stock or bond traders, care needs to be taken by non US investors to deal
with what is referred to in the US as “effectively connected income,”
or ECI. Such cases may require blocker corporations or other arrangements.
These special cases are outside the scope of this brief memo but are available
on request by contacting the author.
Keep in mind that there are several non-US jurisdictions that have limited
partnership statutes that are designed after the Delaware statutes so
are “user friendly” for US lawyers. Those entities reach the
same result for US taxable investors if certain elections are made to
cause them to be treated as partnerships for US tax purposes. Often this
election is referred to as the “check the box” election.
It’s favorable because without the flow through aspect, there would
be double taxation, two taxes – one at the entity level and one
at the investor level. Partnerships avoid the first layer of tax.
Note that entities that are set up offshore US as partnerships in certain
jurisdictions are often treated as corporations for US tax purposes unless
contrary election is made. For purposes of this note, non-US entities
to which we refer are corporate vehicles but they might in fact be other
types of entities that serve the same purpose – namely blocking the UBTI.
A PFIC is A foreign corporation is a PFIC if either 75% or more of its
gross income is passive income (interest, dividend, rents, royalties,
etc.) or if 50% or more of its assets produce, or could produce passive income.
While taxpayers usually seek to avoid PFIC taxation, the effect of the
tax regime is to defer taxation on profits (a good thing) until a future
date when the gains are recognized, but then spread back over the holding
period and taxed at the highest rate for that year without benefit of
being capital gains (not so good) and adding an interest charge as though
the tax should have been paid in each of the earlier years (also, not
so good.) But the spread between the US capital gains rate and the ordinary

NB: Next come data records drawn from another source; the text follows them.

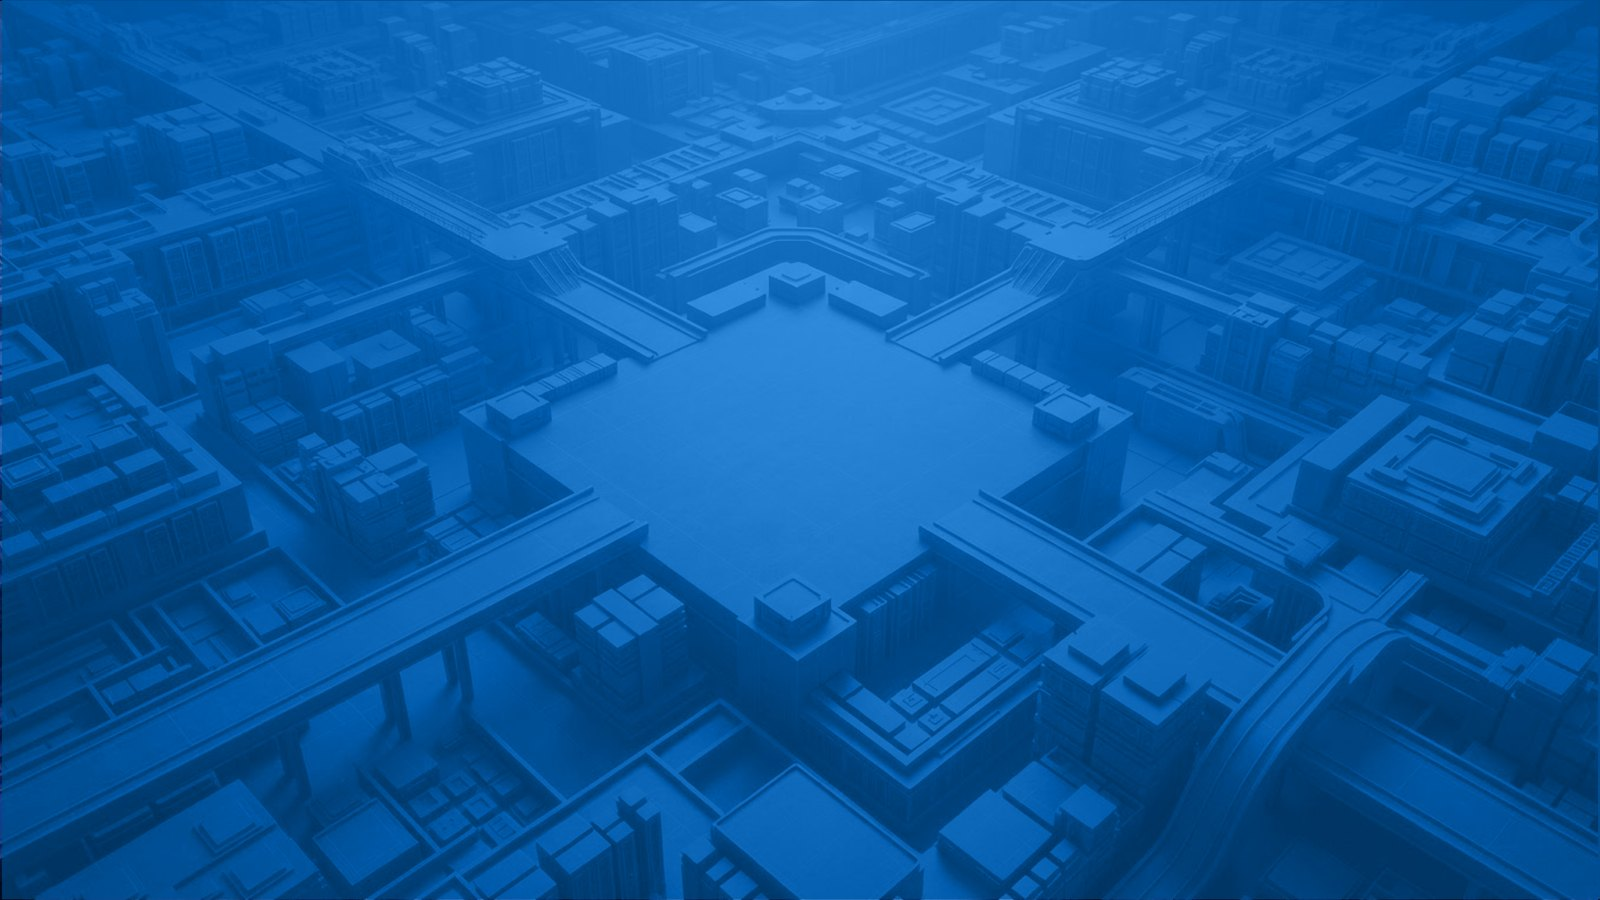
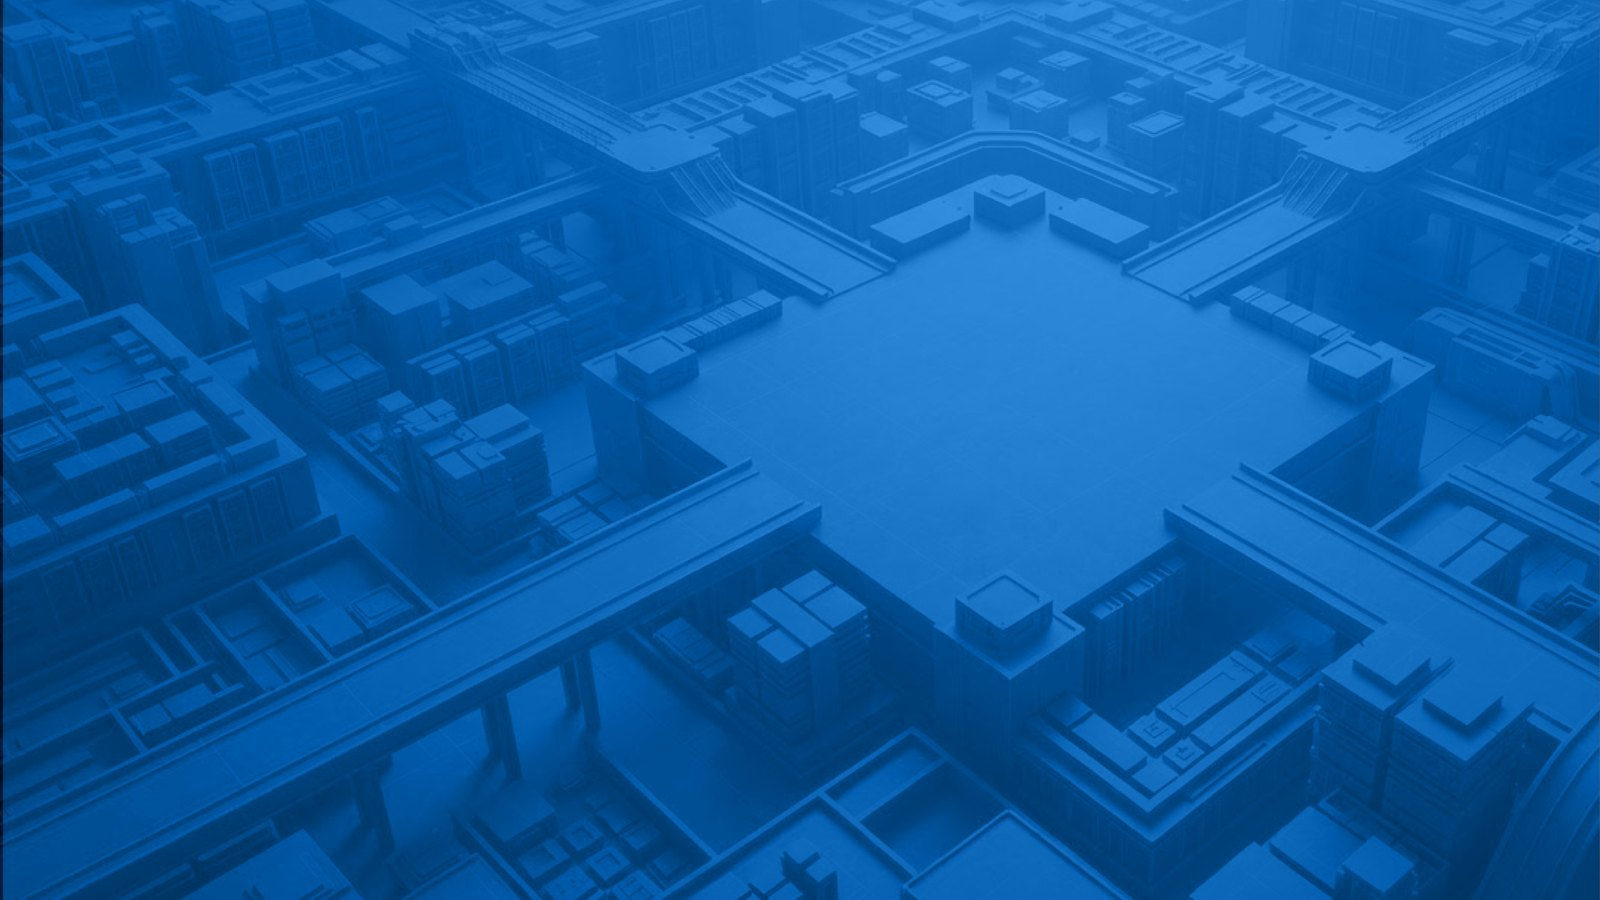
design: take the updated pool backgrounds from Figma
Evelyn has added a row of frames named after the pools, superseding the
For Demo row these were first pulled from. Same treatment: export the image
node rather than the frame, so her Rectangle 4 scrim is left behind and our
own .pool-bg is the only thing darkening the copy side.

Five of the six images sit inset from the left edge of their frame by 250 to
590px, with the frame's dark band behind the copy, so exporting the node
gives back something narrower than 16:9. Rebuilding that band by mirroring
the adjacent artwork produced a visible seam on the strategy plate where its
diagonals met their reflection, so the plates are centre-cropped to 16:9
instead. The band is decoration the scrim already provides and cropping
invents nothing.

Contrast re-measured over the real title, hook and bullet boxes with the
scrim applied per column: the tightest case is the hook at 6.42:1 against
the 4.5 it needs, a 1.43x margin, and every plate clears comfortably.

Verified in the running build that each pool resolves its own texture at
1600x900 through the cross-fade pair.

diff --git a/README.md b/README.md
@@ -211,10 +211,20 @@ resolve-if-present behaviour as the videos, so a bad filename never breaks it.
 **These are Evelyn's, exported from Figma on 28 Aug.** They replace the generated
 placeholders entirely, so nothing in this folder is stand-in artwork any more.
 
-Source: the `Backgrounds 3.0` page, `For Demo` row. Each section frame there holds
-the full-resolution background as a separate image fill under the mockup UI, so
-the plates are pulled clean with no text baked in. They are centre-cropped to
-16:9 and saved at 1600x900, matching what the plate quads sample.
+Source: the `Backgrounds 3.0` page, the row of frames named after the pools
+(`AI Strategy & Engineering`, `Data for AI` and so on), which supersedes the
+earlier `For Demo` row. Each frame holds the background as
+its own image node plus `Rectangle 4`, a left-hand scrim. Only the image node is
+exported: our own `.pool-bg` already darkens that side, and baking hers in would
+scrim it twice.
+
+Five of the six images are inset from the left edge of their frame by 250 to
+590px, with the frame's dark band showing behind the copy. Exporting the node
+therefore yields something narrower than 16:9. Rebuilding that band by mirroring
+the adjacent artwork left a visible seam on the strategy plate, where its
+diagonals met their own reflection, so the plates are simply centre-cropped to
+16:9 instead. The band is decoration the scrim already supplies, and cropping
+introduces no invented pixels.
 
 Art direction from the 25 Aug review: one blue tone throughout, soft 3D and
 slightly realistic, with the pools separated by subject rather than by hue. The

income rate is a quantifiable amount; the interest rate on the deferral
is also known and fluctuates. In this economic environment, the rate is
historically quite low – 4% as of this writing. Accordingly, the
PFIC amount can be computed. This raises the possibility of earning more
on the deferred amount than the PFIC costs. One more planning idea to
keep in mind.
The statutory definition is: “any person who, for compensation, engages
in the business of advising others, either directly or through publications
or writings, as to the value of securities or as to the advisability of
investing in, purchasing, or selling securities, or who, for compensation
and as part of a regular business, issues or promulgates analyses or reports
See Tannenbaum Helpern’s “Regulatory Provisions in the US Affecting
Non-US Investment Advisers” GlobalNote, March 2016.
The QP definition differs for individuals and for entities. In general
terms, for individual investors, a QP is one with at least $5 million
of investible assets – ‘investments’. The term ‘investments’
is a defined term, including marketable securities or real estate provided
neither the owner nor a dependent resides in it or closely held stock
provided the investor is not working for the company issuing the stock.
The full definition is complex and should be consulted before relying
on this exception. It is posted on the law firm’s website. For entities,
the test is $25 million or more investments unless each equity owner of
the entity is himself a QP. And lastly, there is a category of QP that
is unrelated to the asset test, namely the knowledgeable employee. Knowledgeable
employees include officers, directors or partners of the hedge fund or
its adviser, and certain professional investment personnel. Lastly, no
pass through test exists for Sec. 3(c)7.
The Employee Retirement Income Security Act of 1974. Oversight is by the
US Department of Labor and many rules are imposed, some of which are quite
complex and can be difficult or virtually impossible to comply with for
start-ups or emerging managers.
The 25% computation is complex and non-intuitive. And there are times,
albeit rarely, when measurement can take place at the master fund level
where the denominator of the fraction is obviously higher. Contact the
author for further information with regard to ERISA investment.